Keeping China’s Forex Safe: The State Administration of Foreign Exchange
July 23 – Long held at an artificially low rate by the Chinese government, the RMB has been allowed to slowing appreciate in recent years, helping to ease a growing trade imbalance with the United States and the EU. The rising value is just one example of how Beijing has maneuvered tools in place to deal with the macro economic fall out from China’s surging economy. In a time of rising inflation and calls from the West to allow the currency to appreciate faster, one government department’s involvement with China’s foreign exchange reserves places it at the center of China’s future economic outlook. The State Administration of Foreign Exchange’s main task is to draft rules and regulations that govern foreign exchange market activities in China and manage the country’s foreign exchange reserves.
SAFE was founded in Beijing in March, 1979, by the State Council, and since August, 1982, it has been governed by the state central bank, the People’s Bank of China. SAFE is headquartered in Beijing with an additional 36 administrative offices and 298 central sub-branches located throughout the country. SAFE also has offices in Hong Kong, Singapore, London and New York.
Most business people in China have heard of SAFE, and if they haven’t personally dealt with them, their account surely has. Several Chinese audit requirements necessitate submission of documents to the authority: an Audited Financial Report, a Foreign Exchange Audit Report, and an Annual Report. These reports need to be prepared and submitted to seven different government departments, namely the Bureau of Foreign Trade and Economic Co-operation, the Financial Bureau, Customs and Excise, the State Administration of Taxation, the local tax bureau, the Administration of Industry and Commerce, and SAFE.
Besides these annual legal requirements, SAFE plays also an important role when a foreign-invested enterprise is setting up. If an FIE needs to open a foreign settlement account—most companies need such an account to receive foreign currency—then an FIE must register the details with SAFE, regardless if the FIE is a representative office, a FICE or a WFOE. Registration takes about one to two days if it is handled by a professional firm. Only when this registration is completed can the invested company set up bank accounts in their chosen bank.
At Dezan Shira & Associates we deal on a regular basis with client questions concerning new SAFE regulations. As matter of fact, SAFE contributes quite frequently to the ever changing regulatory environment in China. The latest being the new SAFE regulations on July 14, 2008 on the registration of external loans.
Export and import

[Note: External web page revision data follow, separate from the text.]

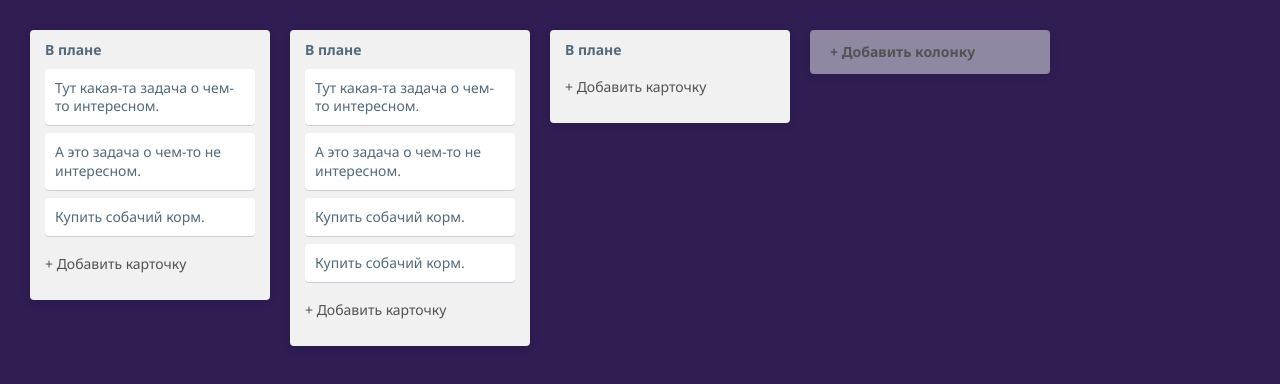
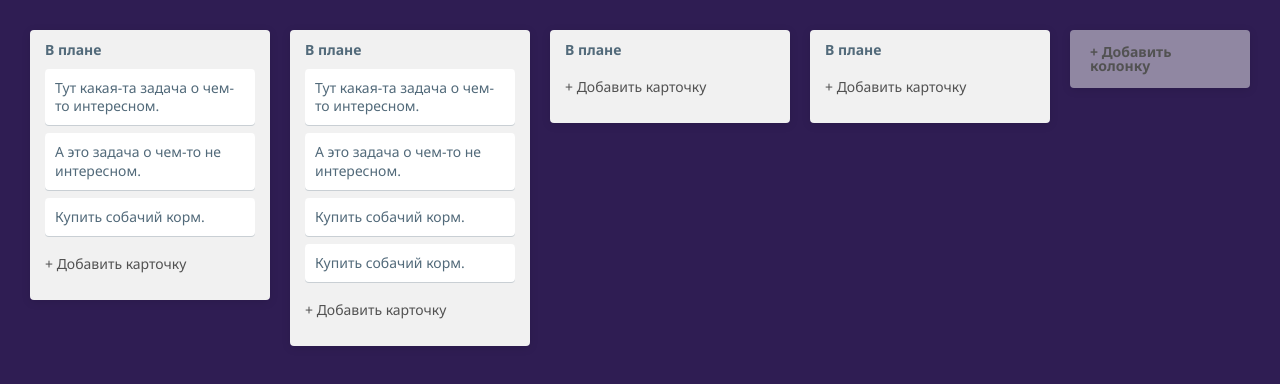
Before and after one commit to Artem-Pronenko/trello-clone, a plain HTML site: page index.html in a window 1280 px wide. Both pictures are taken after a click on the element "+ Добавить колонку". Drawn offline with Linux system fonts and the light colour scheme.

Commit message:
add func. addNotes && addColumn

```diff
--- a/index.html
+++ b/index.html
@@ -13,7 +13,7 @@
 <body>
 <div class="container">
   <div class="row">
-    <div class="columns">
+    <div class="columns" data-columns-list>
       <div class="column" draggable="true" data-column-id="1">
         <p class="column-header">В плане</p>
         <div data-notes>
--- a/js/script.js
+++ b/js/script.js
@@ -1,2 +1,39 @@
 //
 'use strict';
+let noteId = 8, columnId = 4;
+
+const addNotes = columnEl => {
+	const btnAddNote = columnEl.querySelector('[data-action-addNote]');
+	btnAddNote.addEventListener('click', evt => {
+		const note = document.createElement('div');
+		note.classList.add('note');
+		note.setAttribute('draggable', 'true');
+		note.setAttribute('data-note-id', noteId.toString());
+		noteId++;
+		columnEl.querySelector('[data-notes]').append(note);
+	});
+};
+document.querySelectorAll('.column').forEach(addNotes);
+
+
+const addColumn = () => {
+	const btnAddColumn = document.querySelector('[data-action-addColumn]'),
+		columnHTML = `
+		<p class="column-header">В плане</p>
+		<div data-notes></div>
+		<p class="column-footer">
+			<span data-action-addNote class="action">+ Добавить карточку</span>
+		</p>
+	`;
+	btnAddColumn.addEventListener('click', evt => {
+		const column = document.createElement('div');
+		column.classList.add('column');
+		column.setAttribute('draggable', 'true');
+		column.setAttribute('data-column-id', columnId.toString());
+		columnId++;
+		column.innerHTML = columnHTML;
+		document.querySelector('[data-columns-list]').append(column);
+		addNotes(column);
+	});
+};
+addColumn();
```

If your business is related to export and import you will always be in relation with the SAFE. In a typical export scenario a company based in China will export goods overseas and the money should be paid and received in a bank account in China. When this happens, the client’s bank will then inform SAFE about the money transfer and SAFE will then authorize the bank whether the money can be released to the foreign bank. This decision is based on the e-customs system, computerized network system which links SAFE, Customs, the foreign trade department and the Administration of Industry and Commerce together. SAFE has the ability to audit all exports and imports through this computerized system. All the goods which have left China and all the payments received can be traced. For the import a similar system is in place. Once the money is remitted out and the FIE has paid the goods, the SAFE will have the possibility to check if the goods were delivered in China or not.
FIEs and SAFE issues
SAFE is as well the eye of the needle to repatriate the profits of an FIE. Usually this is done after the annual audit and the tax clearance. Once all the relevant taxes are paid, the FIE can apply for profit repatriation. After approval, the investor can remit its profits via its bank, unless the SAFE disapprove.
There are also unpleasant moments when an FIE has to deal with SAFE. From our experience, most of the time the problems are linked to registered capital issues. Some foreign-invested enterprises try to keep their profits outside of China and have declared a very low registered capital amount. Most of the time, the foreign investor doesn’t realize that he is under capitalized. The cash accounts are kept afloat via technical agreements and cash in advance payments for goods which will be delivered in the future. All this is in an ideal world and keeps the FIE financially viable.
However, when SAFE inspects the enterprise the problem appears. As described above, it is quite simple for SAFE to check the advance payments and services invoiced against the value of the exported goods which have left China and the supplied services. According to Chinese foreign exchange regulations, money received from aboard should not exceed 110 percent of the export amount. If the advanced payments and the actual exported goods reach a certain “unhealthy” quota, SAFE will seek appropriate action.
The foreign investor normally will not be always being aware when their company is dealing with SAFE because, most likely, the bank will serve as a buffer. However, when SAFE directly approaches the FIE for an inspection or a verification, the FIE should pay attention to the details.
If you are investigated by SAFE, or if you require additional information please contact Dezan Shira & Associates email@example.com.